May 7 – June 19, 2022
Opening Reception: Sunday, May 8 from 2 p.m. – 5 p.m.
Land Back: Carrie Allison, Christi Belcourt, Jeffrey Gibson, Erin Gingrich, Faye Heavyshield, Sky Hopinka, Julia Rose Sutherland, Charlene Vickers, Olivia Whetung
Curator : Michael Patten
Contemporary Native Art Biennial (BACA) – 6th edition

Galerie d’art Stewart Hall
Centre culturel de Pointe-Claire
176 Lakeshore Dr
Pointe-Claire, QC, H9S 4L7

Free shuttle to Pointe-Claire on May 8.
Departure from Montreal at 1:00 pm from gallery Art Mûr
RSVP BACA

Since time immemorial, indigenous peoples have protected biodiversity in the face of continued human population growth. Since contact with settlers, indigenous communities have been stripped of their ancestral lands; the Land Back movement aims to restore governance and stewardship of the land for a sustainable future.

If Land Back is a call to action, a return of equity to a stolen territory, it is also an opening to some questioning. How can we best protect our biodiversity, our land and our water? The first step would be to return the land to its traditional and legitimate protectors.
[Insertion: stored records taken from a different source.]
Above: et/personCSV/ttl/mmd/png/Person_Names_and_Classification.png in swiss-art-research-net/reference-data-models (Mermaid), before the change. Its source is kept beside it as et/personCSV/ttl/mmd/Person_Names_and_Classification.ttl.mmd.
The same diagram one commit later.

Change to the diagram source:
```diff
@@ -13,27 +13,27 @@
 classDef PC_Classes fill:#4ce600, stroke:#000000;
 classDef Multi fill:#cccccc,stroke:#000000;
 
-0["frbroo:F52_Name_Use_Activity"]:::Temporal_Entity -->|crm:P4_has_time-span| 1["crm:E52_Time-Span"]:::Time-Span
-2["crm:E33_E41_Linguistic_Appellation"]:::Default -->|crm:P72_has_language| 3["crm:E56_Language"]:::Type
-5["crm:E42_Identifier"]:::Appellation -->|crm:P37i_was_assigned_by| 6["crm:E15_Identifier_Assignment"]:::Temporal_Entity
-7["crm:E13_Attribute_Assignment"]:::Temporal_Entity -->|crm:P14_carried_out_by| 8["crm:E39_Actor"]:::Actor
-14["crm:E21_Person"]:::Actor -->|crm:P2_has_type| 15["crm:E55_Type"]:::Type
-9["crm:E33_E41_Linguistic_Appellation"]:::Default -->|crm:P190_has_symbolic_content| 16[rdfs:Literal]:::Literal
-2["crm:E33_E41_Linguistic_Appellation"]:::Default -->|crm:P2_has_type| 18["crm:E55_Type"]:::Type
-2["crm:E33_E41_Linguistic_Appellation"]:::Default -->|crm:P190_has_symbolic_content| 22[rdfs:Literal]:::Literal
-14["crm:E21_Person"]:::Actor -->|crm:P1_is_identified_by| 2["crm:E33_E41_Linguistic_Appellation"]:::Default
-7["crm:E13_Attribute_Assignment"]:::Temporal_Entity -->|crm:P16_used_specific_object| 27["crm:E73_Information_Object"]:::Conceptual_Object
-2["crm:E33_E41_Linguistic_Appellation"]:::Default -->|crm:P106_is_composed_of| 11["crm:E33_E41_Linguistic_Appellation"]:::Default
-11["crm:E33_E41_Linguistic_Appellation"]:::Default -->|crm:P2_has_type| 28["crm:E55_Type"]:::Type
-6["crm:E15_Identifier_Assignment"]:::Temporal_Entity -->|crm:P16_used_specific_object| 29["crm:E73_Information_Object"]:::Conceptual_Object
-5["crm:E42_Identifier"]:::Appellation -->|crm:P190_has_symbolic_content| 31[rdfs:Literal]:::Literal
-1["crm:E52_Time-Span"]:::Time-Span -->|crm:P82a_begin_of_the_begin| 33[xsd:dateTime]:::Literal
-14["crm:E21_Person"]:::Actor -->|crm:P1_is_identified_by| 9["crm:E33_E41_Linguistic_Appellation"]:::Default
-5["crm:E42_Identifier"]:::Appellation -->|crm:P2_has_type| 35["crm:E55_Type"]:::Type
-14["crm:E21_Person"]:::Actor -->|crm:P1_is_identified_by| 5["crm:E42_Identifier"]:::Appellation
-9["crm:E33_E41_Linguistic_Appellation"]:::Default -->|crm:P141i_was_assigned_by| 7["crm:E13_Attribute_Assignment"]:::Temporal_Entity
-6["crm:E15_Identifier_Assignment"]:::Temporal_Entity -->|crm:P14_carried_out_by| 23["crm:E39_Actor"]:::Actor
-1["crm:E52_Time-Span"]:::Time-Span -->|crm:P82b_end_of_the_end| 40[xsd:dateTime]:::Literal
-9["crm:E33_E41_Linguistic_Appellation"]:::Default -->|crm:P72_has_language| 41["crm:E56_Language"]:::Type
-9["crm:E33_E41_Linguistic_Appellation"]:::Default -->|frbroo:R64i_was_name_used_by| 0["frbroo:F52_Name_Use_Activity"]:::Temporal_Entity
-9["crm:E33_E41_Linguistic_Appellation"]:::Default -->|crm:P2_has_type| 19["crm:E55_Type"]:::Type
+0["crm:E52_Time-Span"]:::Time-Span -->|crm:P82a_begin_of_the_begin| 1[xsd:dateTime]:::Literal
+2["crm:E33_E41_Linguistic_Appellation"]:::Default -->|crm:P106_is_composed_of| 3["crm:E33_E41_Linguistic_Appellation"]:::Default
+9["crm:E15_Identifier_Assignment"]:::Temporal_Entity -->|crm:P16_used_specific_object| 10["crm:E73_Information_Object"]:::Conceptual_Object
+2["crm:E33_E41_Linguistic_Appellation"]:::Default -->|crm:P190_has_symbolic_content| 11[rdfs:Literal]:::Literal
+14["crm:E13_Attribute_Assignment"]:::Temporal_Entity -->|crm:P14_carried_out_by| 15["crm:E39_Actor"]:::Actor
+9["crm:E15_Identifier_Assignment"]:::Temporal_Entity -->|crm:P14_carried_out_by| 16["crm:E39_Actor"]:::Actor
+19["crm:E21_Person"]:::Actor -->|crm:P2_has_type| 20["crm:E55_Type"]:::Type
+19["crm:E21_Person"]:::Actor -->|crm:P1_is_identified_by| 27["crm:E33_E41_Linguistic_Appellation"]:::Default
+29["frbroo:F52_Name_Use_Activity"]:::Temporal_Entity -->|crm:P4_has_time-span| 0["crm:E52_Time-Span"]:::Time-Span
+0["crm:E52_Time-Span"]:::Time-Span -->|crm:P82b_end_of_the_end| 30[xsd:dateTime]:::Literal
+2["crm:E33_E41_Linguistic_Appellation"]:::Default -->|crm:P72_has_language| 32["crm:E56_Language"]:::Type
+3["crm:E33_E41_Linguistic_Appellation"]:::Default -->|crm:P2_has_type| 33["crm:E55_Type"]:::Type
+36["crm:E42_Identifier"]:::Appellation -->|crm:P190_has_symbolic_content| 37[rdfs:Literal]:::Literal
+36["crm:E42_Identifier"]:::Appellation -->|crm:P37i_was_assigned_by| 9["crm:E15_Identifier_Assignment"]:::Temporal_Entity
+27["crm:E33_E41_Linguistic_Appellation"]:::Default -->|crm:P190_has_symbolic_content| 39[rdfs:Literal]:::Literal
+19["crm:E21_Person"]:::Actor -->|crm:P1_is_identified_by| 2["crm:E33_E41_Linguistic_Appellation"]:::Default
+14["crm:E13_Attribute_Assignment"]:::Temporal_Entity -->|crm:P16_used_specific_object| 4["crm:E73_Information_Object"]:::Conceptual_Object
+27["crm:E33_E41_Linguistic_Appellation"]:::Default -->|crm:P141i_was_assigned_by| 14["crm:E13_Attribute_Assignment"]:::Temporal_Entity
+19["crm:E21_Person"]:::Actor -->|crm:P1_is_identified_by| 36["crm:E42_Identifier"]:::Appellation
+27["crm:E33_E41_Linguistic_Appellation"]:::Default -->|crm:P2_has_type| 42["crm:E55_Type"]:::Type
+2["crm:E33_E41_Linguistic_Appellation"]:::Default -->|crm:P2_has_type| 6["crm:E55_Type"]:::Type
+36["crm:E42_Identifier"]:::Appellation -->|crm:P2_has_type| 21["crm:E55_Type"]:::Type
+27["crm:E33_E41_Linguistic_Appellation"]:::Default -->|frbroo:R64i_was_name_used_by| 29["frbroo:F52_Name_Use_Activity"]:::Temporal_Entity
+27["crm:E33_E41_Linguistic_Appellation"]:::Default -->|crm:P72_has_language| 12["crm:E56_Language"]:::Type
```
Returning to indigenous knowledge goes beyond symbolic gestures of recognition or inclusion to significantly change practices and structures.

The Land Back movement is not only about land ownership, it is also about reclaiming a culture and an education that has long been repressed, suppressed and silenced. Many Indigenous skills and knowledge, usually passed down from generation to generation, have unfortunately been lost or forgotten over time. An important part of Indigenous cultures is the connection to nature and the cohabitation with the elements. This applies as much to the symbolism of the natural elements as it does to the ways in which their resources can be used, for agriculture and medicine for example.

Some of the artists presented reappropriate ancestral techniques as an act of perpetuation, homage or resistance. Carrie Alllison uses beadwork to represent medicinal flowers indigenous to northwestern Alberta. Erin Gingrich uses sculpture to represent key elements of her community’s subsistence practices such as fishing and cranberry picking. While Christi Belcourt is inspired by floral motifs and Métis beadwork renderings in her work, replacing the roundness of the beads with paint dots made with a needle head.

As a cornerstone of this exhibition, Jeffrey Gibson presents his video I Was Here (2018), a return to the land as imagined as literal – a deep rootedness in the land and the nurturing earth. Marking the ground with an anonymous scar, it is through performative gesture that Julia Rose Sutherland has invested the exterior of this gallery; a hole in the landscape as a place of opening.

This fraction of the Biennial is placed as an ode to the privileged link that unites indigenous peoples to this land and to its protection.

We would like to acknowledge that BACA is located on unceded Indigenous lands. The Kanien’kehá:ka Nation is recognized as the custodians of the lands and waters on which we gather today. Tiohtiá:ke commonly known as Montreal is historically known as a gathering place for many First Nations. Today, it is home to a diverse population of Indigenous and other peoples. We respect the continued connections with the past, present, and future in our ongoing relationships with Indigenous and other peoples within the Montreal community.

The Biennale d’art contemporain autochtone (BACA) thanks the Canada Council for the Arts, the Government of Quebec (Conseil des arts et des lettres du Québec, Fonds d’investissement pour le rayonnement de la Métropole), Tourisme Montréal, the Conseil des arts de Montréal, Stewart Hall Art Gallery and its other presenting partners.